Ornamental Separator

Navajo Weavings: Adapting Tradition

Now Open in the Guyton Gallery.
This exhibition is on view in the Guyton Gallery through December 2022
The exhibition is generously funded by an anonymous donor.


Featuring a display of Navajo weavings never exhibited here before, this small exhibition will highlight six pieces on loan from the collection of American folk art enthusiasts Pat and Rex Lucke.

A longstanding cultural and artistic tradition passed down for generations, anonymous Navajo women created brilliantly colored, boldly designed pictorial weavings on hand looms. They adapted and modified their work based on the changing world around them, creating an art form that is uniquely theirs and providing insight into the Navajo culture in the first half of the 20th century.

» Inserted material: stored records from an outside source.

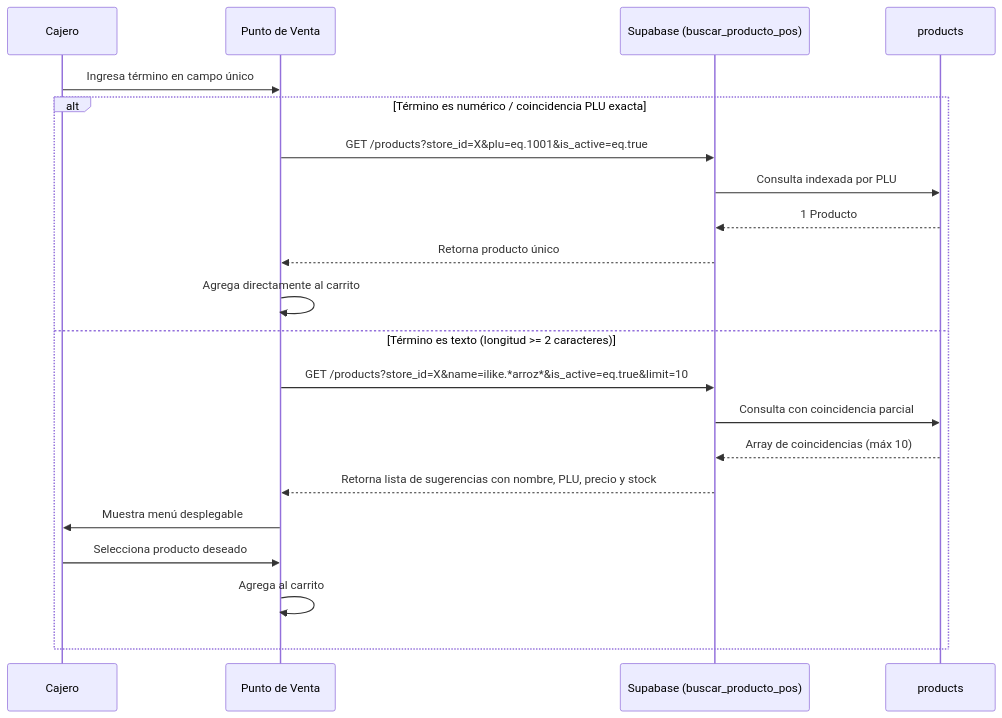
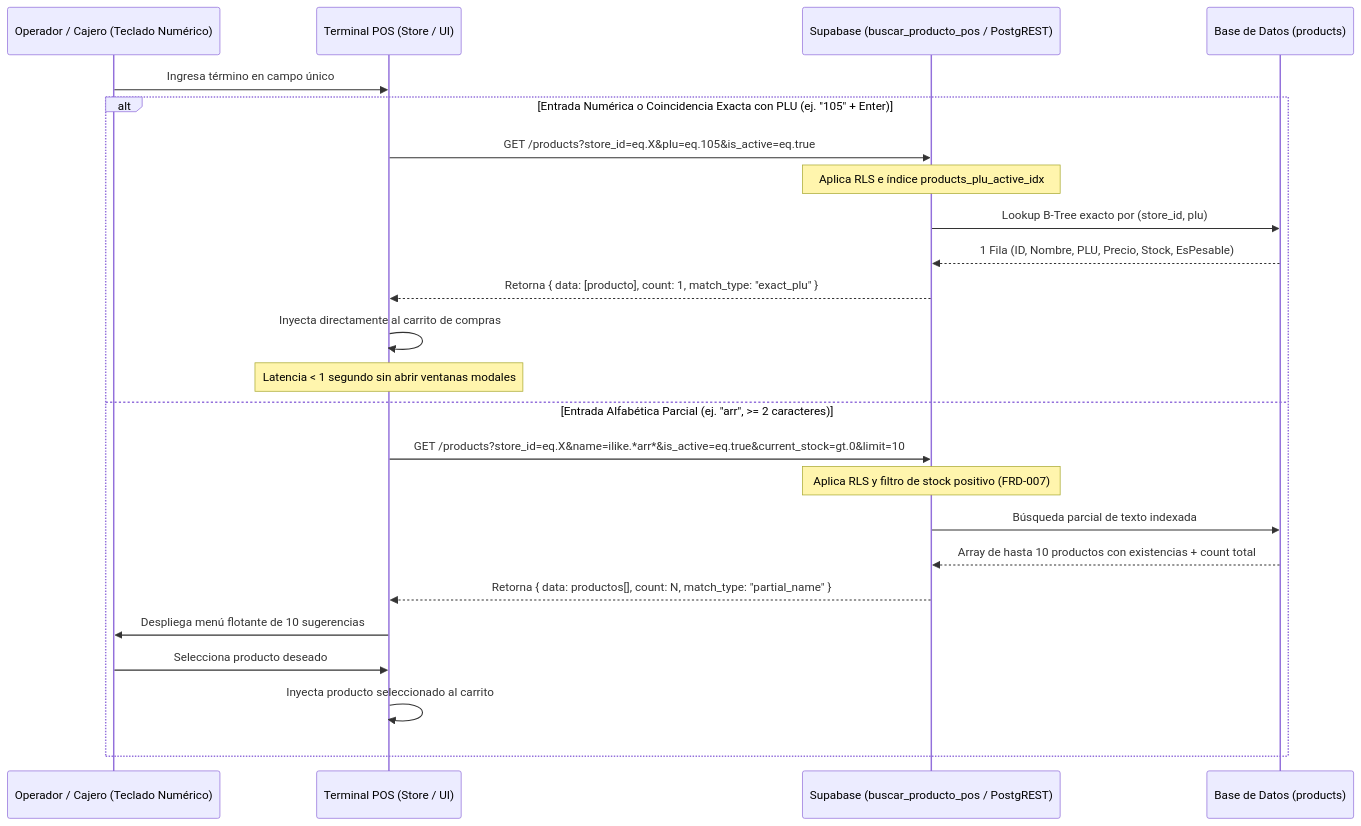
Before and after one commit to YamirJCF/tienda-barrio-pro: the first of 3 diagrams in documentation/01_requirements/SDD/SDD_006_03_CODIGO_PRODUCTO.md, drawn with Mermaid. The commit also changed other lines of this file, not shown here.

Commit message:
docs(sdd): rectificar y sanitizar SDD-006-03 bajo protocolo PAC-SDD estricto con certificacion QA

````diff
--- a/documentation/01_requirements/SDD/SDD_006_03_CODIGO_PRODUCTO.md
+++ b/documentation/01_requirements/SDD/SDD_006_03_CODIGO_PRODUCTO.md
@@ -53,24 +66,27 @@
 ```mermaid
 sequenceDiagram
-    participant Cajero
-    participant POS as Punto de Venta
-    participant API as Supabase (buscar_producto_pos)
-    participant DB as products
+    participant Cajero as Operador / Cajero (Teclado Numérico)
+    participant POS as Terminal POS (Store / UI)
+    participant API as Supabase (buscar_producto_pos / PostgREST)
+    participant DB as Base de Datos (products)
 
     Cajero->>POS: Ingresa término en campo único
-    alt Término es numérico / coincidencia PLU exacta
-        POS->>API: GET /products?store_id=X&plu=eq.1001&is_active=eq.true
-        API->>DB: Consulta indexada por PLU
-        DB-->>API: 1 Producto
-        API-->>POS: Retorna producto único
-        POS->>POS: Agrega directamente al carrito
-    else Término es texto (longitud >= 2 caracteres)
-        POS->>API: GET /products?store_id=X&name=ilike.*arroz*&is_active=eq.true&limit=10
-        API->>DB: Consulta con coincidencia parcial
-        DB-->>API: Array de coincidencias (máx 10)
-        API-->>POS: Retorna lista de sugerencias con nombre, PLU, precio y stock
-        POS->>Cajero: Muestra menú desplegable
+    alt Entrada Numérica o Coincidencia Exacta con PLU (ej. "105" + Enter)
+        POS->>API: GET /products?store_id=eq.X&plu=eq.105&is_active=eq.true
+        Note over API: Aplica RLS e índice products_plu_active_idx
+        API->>DB: Lookup B-Tree exacto por (store_id, plu)
+        DB-->>API: 1 Fila (ID, Nombre, PLU, Precio, Stock, EsPesable)
+        API-->>POS: Retorna { data: [producto], count: 1, match_type: "exact_plu" }
+        POS->>POS: Inyecta directamente al carrito de compras
+        Note over POS: Latencia < 1 segundo sin abrir ventanas modales
+    else Entrada Alfabética Parcial (ej. "arr", >= 2 caracteres)
+        POS->>API: GET /products?store_id=eq.X&name=ilike.*arr*&is_active=eq.true&current_stock=gt.0&limit=10
+        Note over API: Aplica RLS y filtro de stock positivo (FRD-007)
+        API->>DB: Búsqueda parcial de texto indexada
+        DB-->>API: Array de hasta 10 productos con existencias + count total
+        API-->>POS: Retorna { data: productos[], count: N, match_type: "partial_name" }
+        POS->>Cajero: Despliega menú flotante de 10 sugerencias
         Cajero->>POS: Selecciona producto deseado
-        POS->>POS: Agrega al carrito
+        POS->>POS: Inyecta producto seleccionado al carrito
     end
 ```
````
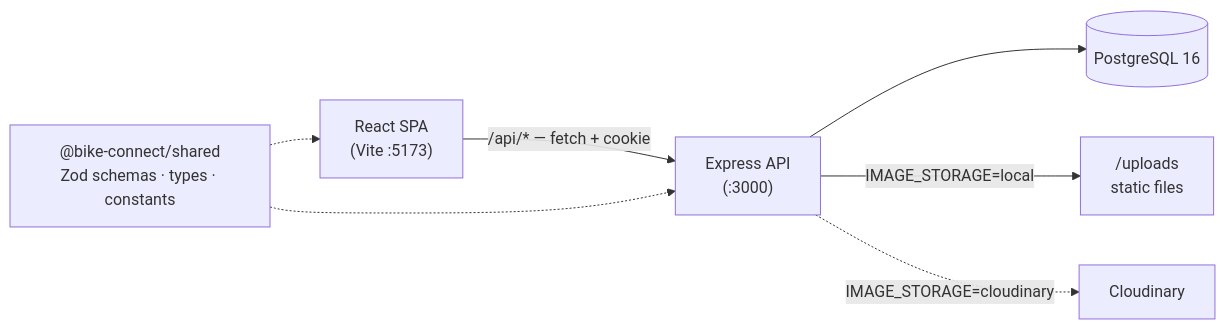
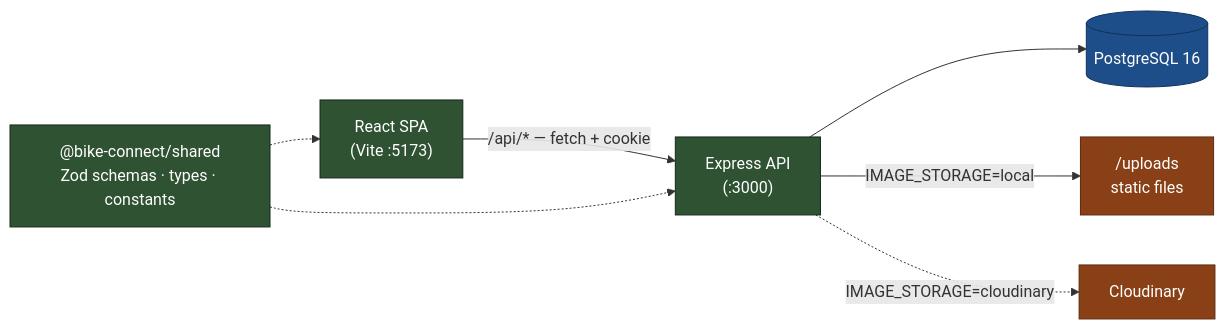
One commit to Ticulet/bike-connect changed the diagram in README.md. Above: the diagram before and after it, drawn with Mermaid. The commit also changed 1 other file, not shown here.

Commit message:
docs: fix and style mermaid diagrams; expand ONBOARDING TOC
- ONBOARDING request-lifecycle sequence diagram now parses and renders (plain
  participant labels, no curly braces in message/note text).
- README architecture flowchart: solid, high-contrast nodes via classDef.
- ONBOARDING: fuller nested table of contents.

````diff
--- a/README.md
+++ b/README.md
@@ -69,9 +69,15 @@
 ```mermaid
 flowchart LR
   Browser["React SPA<br/>(Vite :5173)"] -->|"/api/* — fetch + cookie"| API["Express API<br/>(:3000)"]
   API --> DB[("PostgreSQL 16")]
   API -->|"IMAGE_STORAGE=local"| Up["/uploads<br/>static files"]
   API -.->|"IMAGE_STORAGE=cloudinary"| Cloud["Cloudinary"]
   Shared["@bike-connect/shared<br/>Zod schemas · types · constants"] -.-> Browser
   Shared -.-> API
+  classDef node fill:#2f5233,stroke:#16291a,color:#fff
+  classDef store fill:#1d4e89,stroke:#10325c,color:#fff
+  classDef ext fill:#8a4016,stroke:#5c2a0e,color:#fff
+  class Browser,API,Shared node
+  class DB store
+  class Up,Cloud ext
 ```
````
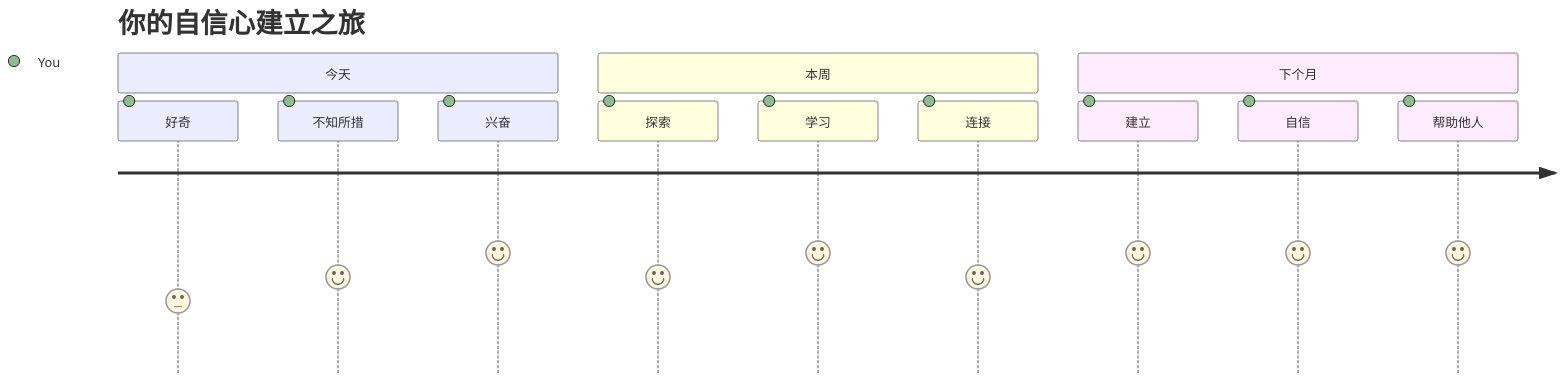
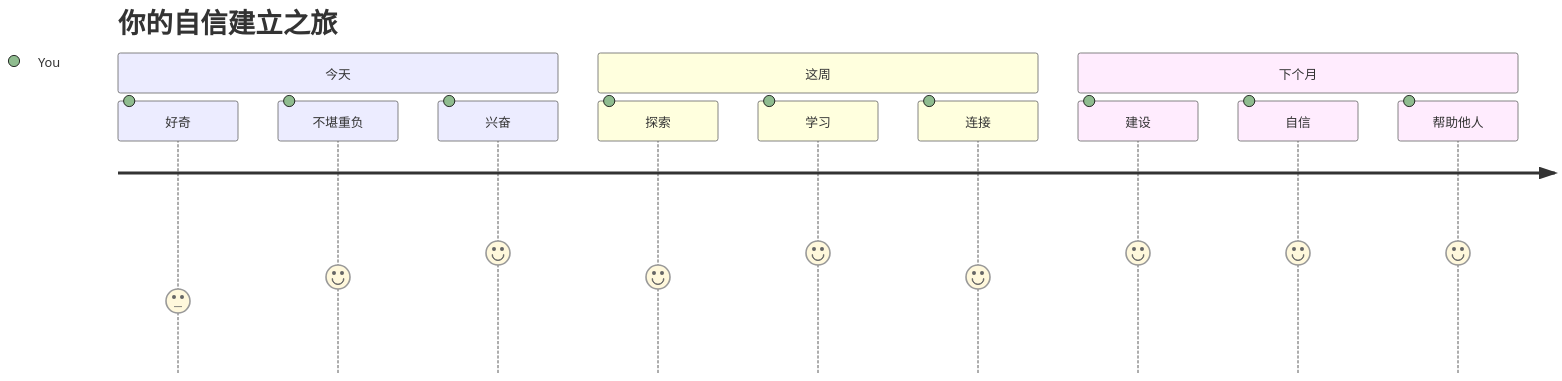
The seventh of 7 diagrams in translations/zh-CN/1-getting-started-lessons/1-intro-to-programming-languages/README.md (microsoft/Web-Dev-For-Beginners), drawn with Mermaid before and after one commit. The commit also changed other lines of this file and 11 other files, not shown here.

````diff
--- a/translations/zh-CN/1-getting-started-lessons/1-intro-to-programming-languages/README.md
+++ b/translations/zh-CN/1-getting-started-lessons/1-intro-to-programming-languages/README.md
@@ -830,16 +833,16 @@
 ```mermaid
 journey
-    title 你的自信心建立之旅
+    title 你的自信建立之旅
     section 今天
       好奇: 3: You
-      不知所措: 4: You
+      不堪重负: 4: You
       兴奋: 5: You
-    section 本周
+    section 这周
       探索: 4: You
       学习: 5: You
       连接: 4: You
     section 下个月
-      建立: 5: You
+      建设: 5: You
       自信: 5: You
       帮助他人: 5: You
 ```
````
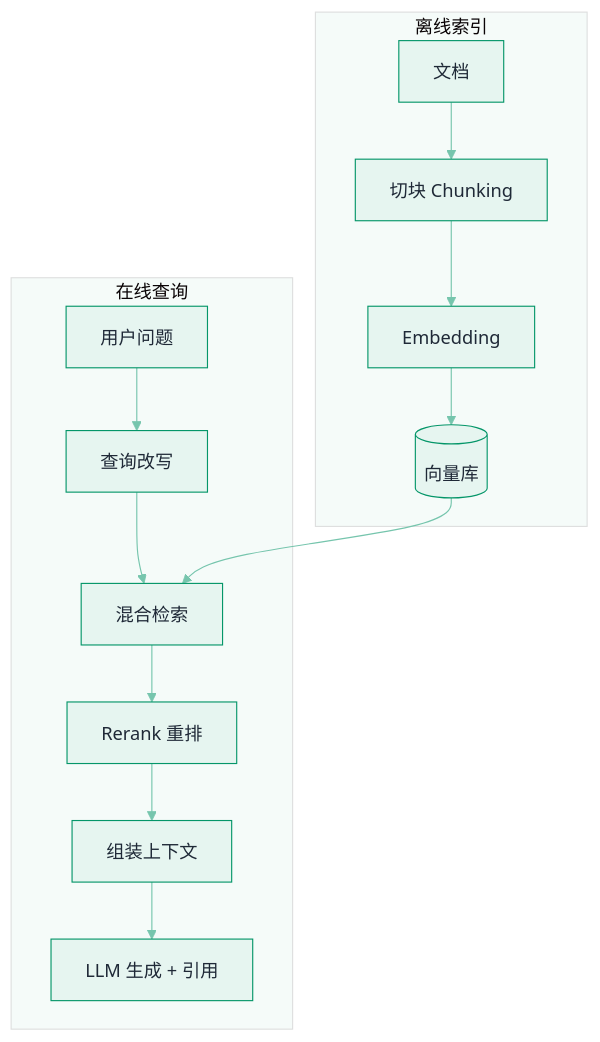
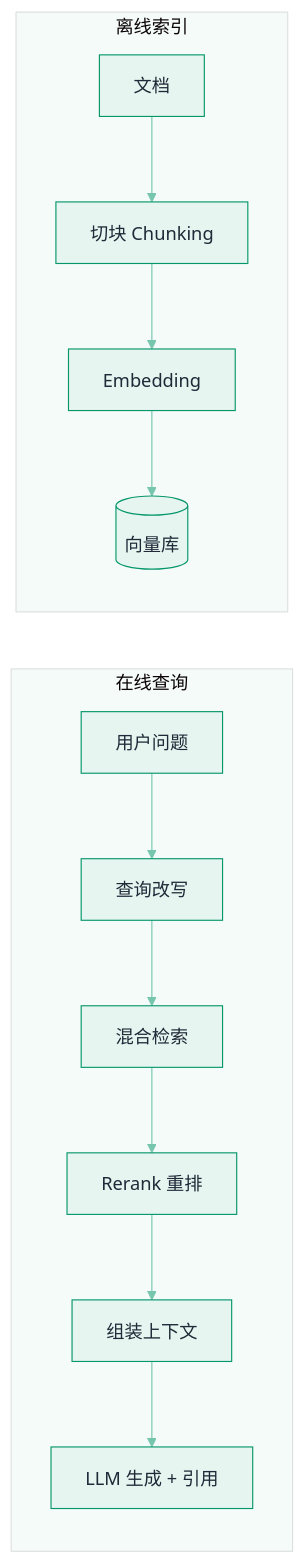
One commit to funny8kids/ai-agent-handbook changed the diagram in docs/06-memory-rag/rag-basics.md. Above: the diagram before and after it, drawn with Mermaid. The commit also changed other lines of this file and 45 other files, not shown here.

First line of the commit message:
Thicken 12 thin pages, clear 25 over-width diagrams, re-proportion 10 thin-ribbon diagrams

````diff
--- a/docs/06-memory-rag/rag-basics.md
+++ b/docs/06-memory-rag/rag-basics.md
@@ -70,17 +70,16 @@
 ```mermaid
 %%{init: {"theme":"base","themeVariables":{"primaryColor":"#E6F5F0","primaryBorderColor":"#059669","primaryTextColor":"#1F2937","secondaryColor":"#C8E8DE","tertiaryColor":"#F5FBF9","lineColor":"#76C5AD","actorBkg":"#EBF7F3","actorBorder":"#059669","actorTextColor":"#1F2937","signalColor":"#50B696","noteBkgColor":"#D2ECE4","noteBorderColor":"#059669","noteTextColor":"#1F2937","labelBoxBkgColor":"#E6F5F0","labelBoxBorderColor":"#059669"}}}%%
-flowchart TB
+flowchart LR
+  subgraph 查询侧[在线查询]
+    B1[用户问题] --> B2[查询改写]
+    B2 --> B3[混合检索]
+    B3 --> B4[Rerank 重排]
+    B4 --> B5[组装上下文]
+    B5 --> B6[LLM 生成 + 引用]
+  end
   subgraph 索引侧[离线索引]
     A1[文档] --> A2[切块 Chunking]
     A2 --> A3[Embedding]
     A3 --> A4[(向量库)]
   end
-  subgraph 查询侧[在线查询]
-    B1[用户问题] --> B2[查询改写]
-    B2 --> B3[混合检索]
-    A4 --> B3
-    B3 --> B4[Rerank 重排]
-    B4 --> B5[组装上下文]
-    B5 --> B6[LLM 生成 + 引用]
-  end
 ```
````
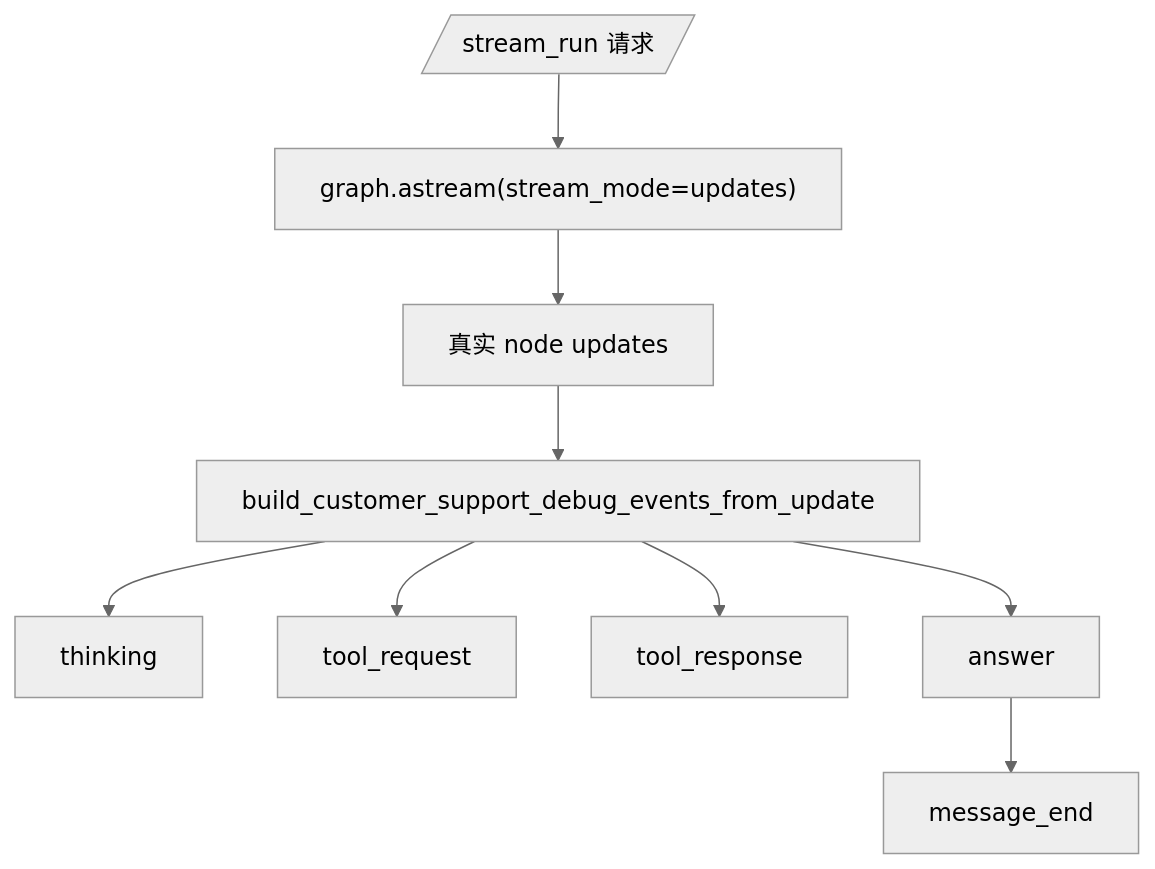
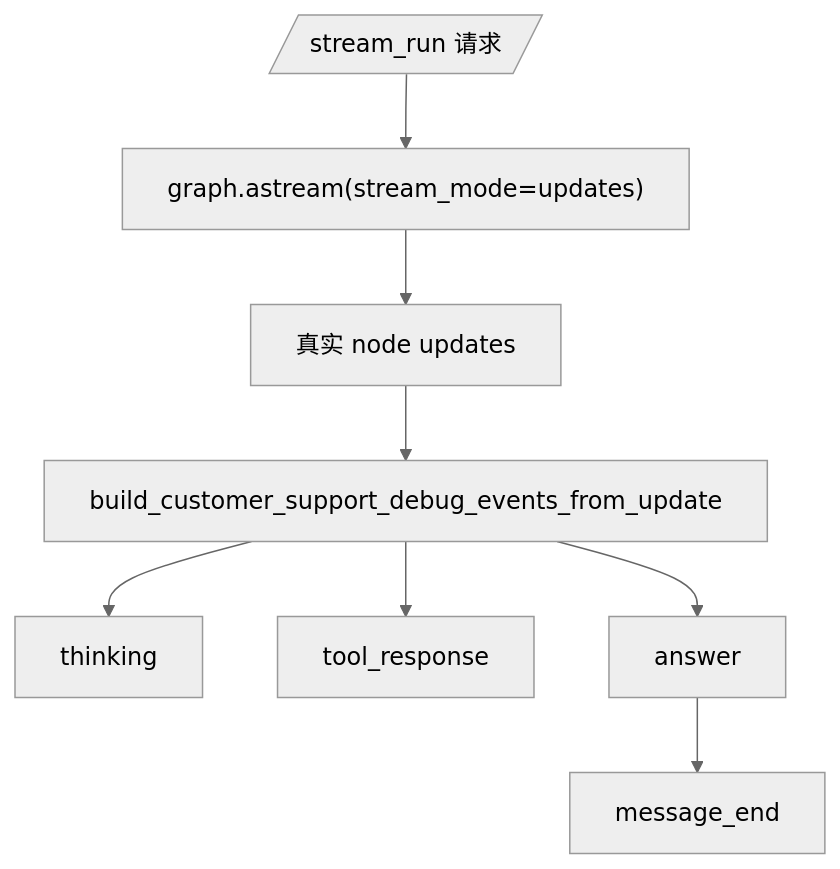
The fourth of 7 diagrams in docs/AGENT_TECHNICAL_DOCUMENTATION.md (lr12338/hifleet-agent), drawn with Mermaid (neutral theme) before and after one commit. The commit also changed other lines of this file and 9 other files, not shown here.

````diff
--- a/docs/AGENT_TECHNICAL_DOCUMENTATION.md
+++ b/docs/AGENT_TECHNICAL_DOCUMENTATION.md
@@ -469,11 +175,10 @@
 ```mermaid
 flowchart TD
     Req[/stream_run 请求/] --> Graph["graph.astream(stream_mode=updates)"]
     Graph --> Update["真实 node updates"]
     Update --> Debug["build_customer_support_debug_events_from_update"]
     Debug --> SSE1[thinking]
-    Debug --> SSE2[tool_request]
-    Debug --> SSE3[tool_response]
-    Debug --> SSE4[answer]
-    SSE4 --> End[message_end]
+    Debug --> SSE2[tool_response]
+    Debug --> SSE3[answer]
+    SSE3 --> End[message_end]
 ```
````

A traditional chief-style blanket woven in the late 19th century, for example, will contrast with the creative and innovative designs Navajo women incorporated into their weavings in the 20th century.

Through the woven motifs of these textiles, museum guests can learn what was important to the makers among the Diné (the term the Navajo use to refer to themselves meaning “the People”) and gain a sense of their aspirations.

Pictorial Weaving: Horses, Cows, Eagles, and Chicken Serape, Navajo Nation, 1875-1885. On loan from Rex and Pat Lucke
Chief’s Blanket, Classic First Phase, The Navajo Nation, 1840-1860. On loan from Rex and Pat Lucke.
Pictorial Weaving: Shiprock, Navajo Nation, ca. 1920. On loan from Rex and Pat Lucke
Pictorial Weaving: Dr. Pepper, Navajo Nation, ca. 1950. On Loan from Rex and Pat LuckePictorial Weaving: Red Train, Navajo Nation,1890-1915. On loan from Rex and Pat Lucke

Pictorial Weaving: American Flag, The Navajo Nation, 1900-1910. On loan from Rex and Pat Lucke.
Pictorial Weaving: Red Train, Navajo Nation,1890-1915. On loan from Rex and Pat Lucke